The word “sucks” is not a technical term, but it is surely what South Africans are thinking and it is the logical takeaway from the WSJ article:

Africa’s most-developed economy this week is experiencing its worst blackouts in years, with households, businesses and key infrastructure left without electricity for up to nine hours a day. The power cuts have hobbled the country’s mining sector, paralyzed traffic behind disabled stop lights and forced people to cook dinner outside on paraffin stoves—less than three months ahead of national elections that will determine whether President Cyril Ramaphosa, who ousted his scandal-battered predecessor last year, can win a full term.

At the center of the shortages is South Africa’s state-owned power utility Eskom, which supplies some 90% of the country’s electricity, but has been rattled by years of mismanagement and alleged corruption involving senior management. On Wednesday, the company warned that it was technically insolvent and would go bankrupt by April unless it gets a multibillion-rand government bailout.

Saddled with some 420 billion rand (around $30 billion) in debt—much of it government guaranteed—Eskom has become Mr. Ramaphosa’s biggest political headache. The company’s failure to generate sufficient electricity is eroding already anemic economic growth, while another bailout would add to the government’s rising debt load.

“Eskom’s current situation is the single biggest risk to South Africa’s economy,” Mike Fraser, chief operating officer of Australian miner South32, said at a Cape Town mining conference last week.

… Government officials and Eskom’s board—installed by Mr. Ramaphosa last year—say the utility is failing on multiple fronts.

Its former chief executive, chief financial officer and a dozen other senior executives have been implicated in a government corruption scandal, in which a family with close ties to former President Jacob Zuma was allegedly handed billions of rand in contracts and other favors. The former executives, Mr. Zuma and the family all deny the allegations, which are being investigated by South African police and a commission of inquiry.

Amid the management failures, Eskom for years neglected maintenance on its aging coal-power stations, which are now breaking down, Pravin Gordhan, the minister in charge of Eskom and South Africa’s other state-owned companies, told parliament. The completion of two new coal plants meant to make up for the generation shortfall, meanwhile, is seven years behind schedule and three times over budget, he said Wednesday.
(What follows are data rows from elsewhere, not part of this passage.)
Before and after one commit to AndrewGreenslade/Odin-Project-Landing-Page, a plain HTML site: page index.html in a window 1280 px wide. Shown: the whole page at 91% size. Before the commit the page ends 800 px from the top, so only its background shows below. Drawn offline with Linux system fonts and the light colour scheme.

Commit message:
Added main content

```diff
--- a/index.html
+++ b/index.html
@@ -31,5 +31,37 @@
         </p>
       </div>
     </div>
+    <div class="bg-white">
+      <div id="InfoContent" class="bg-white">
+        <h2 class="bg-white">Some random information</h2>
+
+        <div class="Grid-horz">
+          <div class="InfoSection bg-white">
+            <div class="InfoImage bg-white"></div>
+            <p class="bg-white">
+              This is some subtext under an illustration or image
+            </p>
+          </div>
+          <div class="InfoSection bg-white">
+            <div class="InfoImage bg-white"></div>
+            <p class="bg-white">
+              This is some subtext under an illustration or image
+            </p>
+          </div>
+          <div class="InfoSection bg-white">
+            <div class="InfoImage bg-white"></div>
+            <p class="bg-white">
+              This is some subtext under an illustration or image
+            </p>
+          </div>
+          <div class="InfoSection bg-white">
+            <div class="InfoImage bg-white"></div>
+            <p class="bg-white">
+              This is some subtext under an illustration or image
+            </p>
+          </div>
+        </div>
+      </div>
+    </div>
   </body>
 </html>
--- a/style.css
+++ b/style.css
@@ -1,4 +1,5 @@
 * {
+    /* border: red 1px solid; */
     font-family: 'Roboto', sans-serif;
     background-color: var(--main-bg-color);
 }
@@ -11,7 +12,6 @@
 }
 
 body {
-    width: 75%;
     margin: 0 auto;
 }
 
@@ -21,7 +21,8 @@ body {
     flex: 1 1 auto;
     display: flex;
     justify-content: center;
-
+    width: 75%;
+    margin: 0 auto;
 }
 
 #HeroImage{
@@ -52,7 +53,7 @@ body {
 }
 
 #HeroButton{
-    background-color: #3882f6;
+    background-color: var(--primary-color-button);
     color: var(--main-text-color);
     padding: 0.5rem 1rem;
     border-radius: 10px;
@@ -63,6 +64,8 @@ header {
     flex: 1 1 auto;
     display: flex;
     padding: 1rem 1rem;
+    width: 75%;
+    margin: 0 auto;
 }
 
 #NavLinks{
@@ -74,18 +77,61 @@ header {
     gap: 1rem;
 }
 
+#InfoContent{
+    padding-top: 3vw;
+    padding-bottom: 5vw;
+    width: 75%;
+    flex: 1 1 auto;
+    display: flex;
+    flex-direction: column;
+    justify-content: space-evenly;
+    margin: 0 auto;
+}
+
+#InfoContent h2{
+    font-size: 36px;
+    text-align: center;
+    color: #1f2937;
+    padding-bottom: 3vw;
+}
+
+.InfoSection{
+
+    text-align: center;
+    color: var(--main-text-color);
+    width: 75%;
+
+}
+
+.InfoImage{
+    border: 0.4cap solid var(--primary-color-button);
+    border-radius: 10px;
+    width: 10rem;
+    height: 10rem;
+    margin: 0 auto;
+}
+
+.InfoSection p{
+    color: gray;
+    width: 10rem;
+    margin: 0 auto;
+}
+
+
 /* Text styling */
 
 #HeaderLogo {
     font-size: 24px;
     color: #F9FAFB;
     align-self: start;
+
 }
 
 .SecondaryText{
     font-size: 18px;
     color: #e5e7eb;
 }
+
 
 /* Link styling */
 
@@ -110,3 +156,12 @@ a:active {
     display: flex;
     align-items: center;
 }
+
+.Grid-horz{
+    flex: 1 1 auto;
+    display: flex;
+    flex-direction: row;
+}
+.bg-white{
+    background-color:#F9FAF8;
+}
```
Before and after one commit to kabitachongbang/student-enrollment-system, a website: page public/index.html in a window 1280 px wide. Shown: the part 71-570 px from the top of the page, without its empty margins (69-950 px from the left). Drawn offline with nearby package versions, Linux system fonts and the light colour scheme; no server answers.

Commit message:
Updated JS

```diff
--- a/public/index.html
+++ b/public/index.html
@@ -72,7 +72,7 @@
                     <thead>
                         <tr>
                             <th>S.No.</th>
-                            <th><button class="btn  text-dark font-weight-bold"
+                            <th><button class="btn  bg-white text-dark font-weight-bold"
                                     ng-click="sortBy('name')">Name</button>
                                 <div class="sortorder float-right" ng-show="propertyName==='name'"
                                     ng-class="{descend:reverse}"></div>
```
“The issue of money mismanagement, getting rid of good people, replacing them with compliant people and in particular allowing the level of corruption that took place has all together damaged this very important institution,” said Mr. Gordhan, who was appointed by Mr. Ramaphosa. “Today we are dealing with the cumulative effects.”